▶ [WHAT YOU NEED TO DO]: Could you give back the records exactly, taking out the pictures?

▶ [LISTED RECORDS]:
Content starts

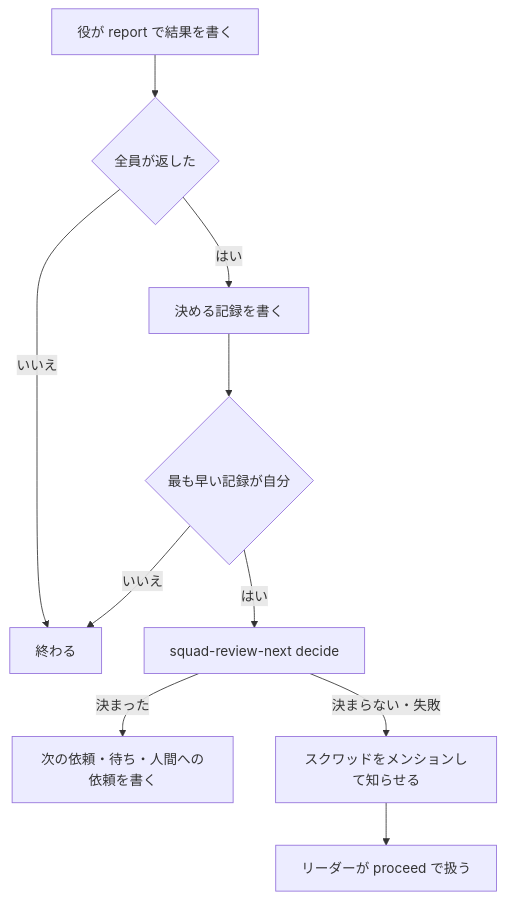
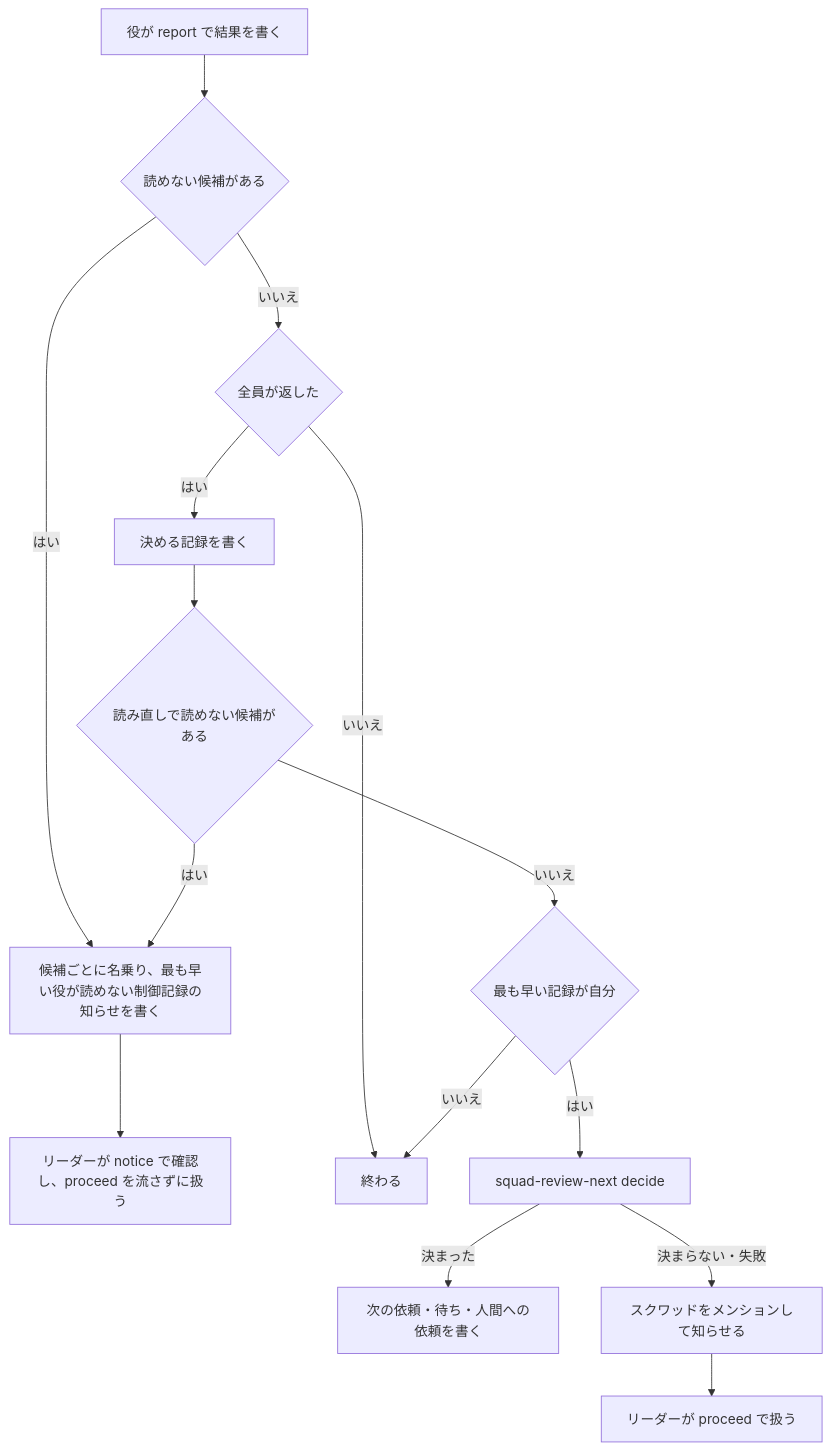
One commit to drecom/multica-squad-kit changed the first of 3 diagrams in docs/review-next-step.md. Above: the diagram before and after it, drawn with Mermaid. The commit also changed other lines of this file and 1 other file, not shown here.

````diff
--- a/docs/review-next-step.md
+++ b/docs/review-next-step.md
@@ -36,12 +36,17 @@
 ```mermaid
 flowchart TD
-  A[役が report で結果を書く] --> B{全員が返した}
+  A[役が report で結果を書く] --> U{読めない候補がある}
+  U -- はい --> N[候補ごとに名乗り、最も早い役が読めない制御記録の知らせを書く]
+  N --> L[リーダーが notice で確認し、proceed を流さずに扱う]
+  U -- いいえ --> B{全員が返した}
   B -- いいえ --> Z[終わる]
   B -- はい --> C[決める記録を書く]
-  C --> D{最も早い記録が自分}
+  C --> V{読み直しで読めない候補がある}
+  V -- はい --> N
+  V -- いいえ --> D{最も早い記録が自分}
   D -- いいえ --> Z
   D -- はい --> E[squad-review-next decide]
   E -- 決まった --> F[次の依頼・待ち・人間への依頼を書く]
   E -- 決まらない・失敗 --> G[スクワッドをメンションして知らせる]
   G --> H[リーダーが proceed で扱う]
 ```
````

Content ends

▶ [WRITTEN ANSWER]:
One commit to drecom/multica-squad-kit changed the first of 3 diagrams in docs/review-next-step.md. Above: the diagram before and after it, drawn with Mermaid. The commit also changed other lines of this file and 1 other file, not shown here.

````diff
--- a/docs/review-next-step.md
+++ b/docs/review-next-step.md
@@ -36,12 +36,17 @@
 ```mermaid
 flowchart TD
-  A[役が report で結果を書く] --> B{全員が返した}
+  A[役が report で結果を書く] --> U{読めない候補がある}
+  U -- はい --> N[候補ごとに名乗り、最も早い役が読めない制御記録の知らせを書く]
+  N --> L[リーダーが notice で確認し、proceed を流さずに扱う]
+  U -- いいえ --> B{全員が返した}
   B -- いいえ --> Z[終わる]
   B -- はい --> C[決める記録を書く]
-  C --> D{最も早い記録が自分}
+  C --> V{読み直しで読めない候補がある}
+  V -- はい --> N
+  V -- いいえ --> D{最も早い記録が自分}
   D -- いいえ --> Z
   D -- はい --> E[squad-review-next decide]
   E -- 決まった --> F[次の依頼・待ち・人間への依頼を書く]
   E -- 決まらない・失敗 --> G[スクワッドをメンションして知らせる]
   G --> H[リーダーが proceed で扱う]
 ```
````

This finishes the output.